--- START ---
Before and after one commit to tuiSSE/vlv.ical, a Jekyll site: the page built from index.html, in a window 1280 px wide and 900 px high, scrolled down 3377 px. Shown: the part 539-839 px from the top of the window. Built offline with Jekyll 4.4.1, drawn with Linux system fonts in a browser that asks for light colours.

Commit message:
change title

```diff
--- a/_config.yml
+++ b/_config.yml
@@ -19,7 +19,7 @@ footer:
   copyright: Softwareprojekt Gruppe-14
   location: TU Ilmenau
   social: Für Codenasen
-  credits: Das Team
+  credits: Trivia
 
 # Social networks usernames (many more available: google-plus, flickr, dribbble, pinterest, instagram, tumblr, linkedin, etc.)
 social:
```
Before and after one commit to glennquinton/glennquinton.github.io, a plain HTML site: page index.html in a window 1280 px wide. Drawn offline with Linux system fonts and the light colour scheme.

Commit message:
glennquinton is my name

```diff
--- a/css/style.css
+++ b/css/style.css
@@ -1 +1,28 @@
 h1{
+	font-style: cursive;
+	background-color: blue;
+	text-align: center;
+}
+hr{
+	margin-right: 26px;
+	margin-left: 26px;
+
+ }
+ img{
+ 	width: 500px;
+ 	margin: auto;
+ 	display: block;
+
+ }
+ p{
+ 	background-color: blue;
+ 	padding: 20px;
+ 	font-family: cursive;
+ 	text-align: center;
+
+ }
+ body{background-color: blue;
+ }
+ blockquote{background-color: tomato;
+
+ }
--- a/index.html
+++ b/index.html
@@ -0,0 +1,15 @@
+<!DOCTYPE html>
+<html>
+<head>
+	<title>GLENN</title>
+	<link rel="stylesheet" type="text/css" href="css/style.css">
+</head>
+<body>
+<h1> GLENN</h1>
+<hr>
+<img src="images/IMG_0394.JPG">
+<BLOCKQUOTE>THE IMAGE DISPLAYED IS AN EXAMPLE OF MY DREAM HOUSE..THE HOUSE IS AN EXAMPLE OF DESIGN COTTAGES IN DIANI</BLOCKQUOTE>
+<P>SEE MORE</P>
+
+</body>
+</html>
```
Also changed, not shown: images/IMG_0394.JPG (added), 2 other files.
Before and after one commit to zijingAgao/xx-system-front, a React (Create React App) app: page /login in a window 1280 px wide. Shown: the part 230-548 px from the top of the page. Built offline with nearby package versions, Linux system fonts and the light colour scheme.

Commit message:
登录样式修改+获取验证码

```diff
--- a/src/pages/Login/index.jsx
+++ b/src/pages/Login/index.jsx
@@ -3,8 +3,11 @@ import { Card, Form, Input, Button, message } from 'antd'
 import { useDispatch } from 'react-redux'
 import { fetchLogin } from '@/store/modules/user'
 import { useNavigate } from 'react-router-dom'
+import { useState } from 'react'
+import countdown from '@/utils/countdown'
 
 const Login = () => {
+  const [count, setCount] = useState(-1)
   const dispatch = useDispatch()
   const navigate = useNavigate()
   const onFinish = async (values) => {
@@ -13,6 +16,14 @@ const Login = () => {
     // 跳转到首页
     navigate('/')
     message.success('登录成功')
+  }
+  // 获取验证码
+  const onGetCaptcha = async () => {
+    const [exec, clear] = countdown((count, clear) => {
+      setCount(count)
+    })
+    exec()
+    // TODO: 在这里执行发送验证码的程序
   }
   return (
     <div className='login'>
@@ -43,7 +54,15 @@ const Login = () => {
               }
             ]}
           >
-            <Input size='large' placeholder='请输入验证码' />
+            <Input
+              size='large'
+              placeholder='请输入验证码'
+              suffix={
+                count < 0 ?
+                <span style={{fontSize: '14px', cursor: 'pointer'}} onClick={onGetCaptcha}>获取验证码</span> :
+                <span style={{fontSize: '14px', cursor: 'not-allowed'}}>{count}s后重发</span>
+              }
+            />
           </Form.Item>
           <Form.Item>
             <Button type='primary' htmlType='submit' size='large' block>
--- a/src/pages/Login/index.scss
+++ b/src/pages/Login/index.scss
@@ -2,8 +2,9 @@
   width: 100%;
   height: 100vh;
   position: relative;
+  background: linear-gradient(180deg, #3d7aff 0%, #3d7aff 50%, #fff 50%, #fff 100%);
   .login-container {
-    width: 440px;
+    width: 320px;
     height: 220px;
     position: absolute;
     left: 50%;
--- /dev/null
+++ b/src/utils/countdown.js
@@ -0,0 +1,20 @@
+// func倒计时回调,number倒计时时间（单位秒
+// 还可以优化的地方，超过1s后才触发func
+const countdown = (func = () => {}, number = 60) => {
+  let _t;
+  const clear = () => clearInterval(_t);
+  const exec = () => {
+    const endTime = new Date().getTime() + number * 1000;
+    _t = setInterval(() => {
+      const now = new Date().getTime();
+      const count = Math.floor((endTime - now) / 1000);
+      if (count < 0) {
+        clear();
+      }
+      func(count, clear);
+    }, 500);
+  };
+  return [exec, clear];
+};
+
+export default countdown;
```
--- END ---
ASSIGNMENT - What's required is that all of the material be returned exactly.

EXERCISE SOLUTION -
Before and after one commit to tuiSSE/vlv.ical, a Jekyll site: the page built from index.html, in a window 1280 px wide and 900 px high, scrolled down 3377 px. Shown: the part 539-839 px from the top of the window. Built offline with Jekyll 4.4.1, drawn with Linux system fonts in a browser that asks for light colours.

Commit message:
change title

```diff
--- a/_config.yml
+++ b/_config.yml
@@ -19,7 +19,7 @@ footer:
   copyright: Softwareprojekt Gruppe-14
   location: TU Ilmenau
   social: Für Codenasen
-  credits: Das Team
+  credits: Trivia
 
 # Social networks usernames (many more available: google-plus, flickr, dribbble, pinterest, instagram, tumblr, linkedin, etc.)
 social:
```
Before and after one commit to glennquinton/glennquinton.github.io, a plain HTML site: page index.html in a window 1280 px wide. Drawn offline with Linux system fonts and the light colour scheme.

Commit message:
glennquinton is my name

```diff
--- a/css/style.css
+++ b/css/style.css
@@ -1 +1,28 @@
 h1{
+	font-style: cursive;
+	background-color: blue;
+	text-align: center;
+}
+hr{
+	margin-right: 26px;
+	margin-left: 26px;
+
+ }
+ img{
+ 	width: 500px;
+ 	margin: auto;
+ 	display: block;
+
+ }
+ p{
+ 	background-color: blue;
+ 	padding: 20px;
+ 	font-family: cursive;
+ 	text-align: center;
+
+ }
+ body{background-color: blue;
+ }
+ blockquote{background-color: tomato;
+
+ }
--- a/index.html
+++ b/index.html
@@ -0,0 +1,15 @@
+<!DOCTYPE html>
+<html>
+<head>
+	<title>GLENN</title>
+	<link rel="stylesheet" type="text/css" href="css/style.css">
+</head>
+<body>
+<h1> GLENN</h1>
+<hr>
+<img src="images/IMG_0394.JPG">
+<BLOCKQUOTE>THE IMAGE DISPLAYED IS AN EXAMPLE OF MY DREAM HOUSE..THE HOUSE IS AN EXAMPLE OF DESIGN COTTAGES IN DIANI</BLOCKQUOTE>
+<P>SEE MORE</P>
+
+</body>
+</html>
```
Also changed, not shown: images/IMG_0394.JPG (added), 2 other files.
Before and after one commit to zijingAgao/xx-system-front, a React (Create React App) app: page /login in a window 1280 px wide. Shown: the part 230-548 px from the top of the page. Built offline with nearby package versions, Linux system fonts and the light colour scheme.

Commit message:
登录样式修改+获取验证码

```diff
--- a/src/pages/Login/index.jsx
+++ b/src/pages/Login/index.jsx
@@ -3,8 +3,11 @@ import { Card, Form, Input, Button, message } from 'antd'
 import { useDispatch } from 'react-redux'
 import { fetchLogin } from '@/store/modules/user'
 import { useNavigate } from 'react-router-dom'
+import { useState } from 'react'
+import countdown from '@/utils/countdown'
 
 const Login = () => {
+  const [count, setCount] = useState(-1)
   const dispatch = useDispatch()
   const navigate = useNavigate()
   const onFinish = async (values) => {
@@ -13,6 +16,14 @@ const Login = () => {
     // 跳转到首页
     navigate('/')
     message.success('登录成功')
+  }
+  // 获取验证码
+  const onGetCaptcha = async () => {
+    const [exec, clear] = countdown((count, clear) => {
+      setCount(count)
+    })
+    exec()
+    // TODO: 在这里执行发送验证码的程序
   }
   return (
     <div className='login'>
@@ -43,7 +54,15 @@ const Login = () => {
               }
             ]}
           >
-            <Input size='large' placeholder='请输入验证码' />
+            <Input
+              size='large'
+              placeholder='请输入验证码'
+              suffix={
+                count < 0 ?
+                <span style={{fontSize: '14px', cursor: 'pointer'}} onClick={onGetCaptcha}>获取验证码</span> :
+                <span style={{fontSize: '14px', cursor: 'not-allowed'}}>{count}s后重发</span>
+              }
+            />
           </Form.Item>
           <Form.Item>
             <Button type='primary' htmlType='submit' size='large' block>
--- a/src/pages/Login/index.scss
+++ b/src/pages/Login/index.scss
@@ -2,8 +2,9 @@
   width: 100%;
   height: 100vh;
   position: relative;
+  background: linear-gradient(180deg, #3d7aff 0%, #3d7aff 50%, #fff 50%, #fff 100%);
   .login-container {
-    width: 440px;
+    width: 320px;
     height: 220px;
     position: absolute;
     left: 50%;
--- /dev/null
+++ b/src/utils/countdown.js
@@ -0,0 +1,20 @@
+// func倒计时回调,number倒计时时间（单位秒
+// 还可以优化的地方，超过1s后才触发func
+const countdown = (func = () => {}, number = 60) => {
+  let _t;
+  const clear = () => clearInterval(_t);
+  const exec = () => {
+    const endTime = new Date().getTime() + number * 1000;
+    _t = setInterval(() => {
+      const now = new Date().getTime();
+      const count = Math.floor((endTime - now) / 1000);
+      if (count < 0) {
+        clear();
+      }
+      func(count, clear);
+    }, 500);
+  };
+  return [exec, clear];
+};
+
+export default countdown;
```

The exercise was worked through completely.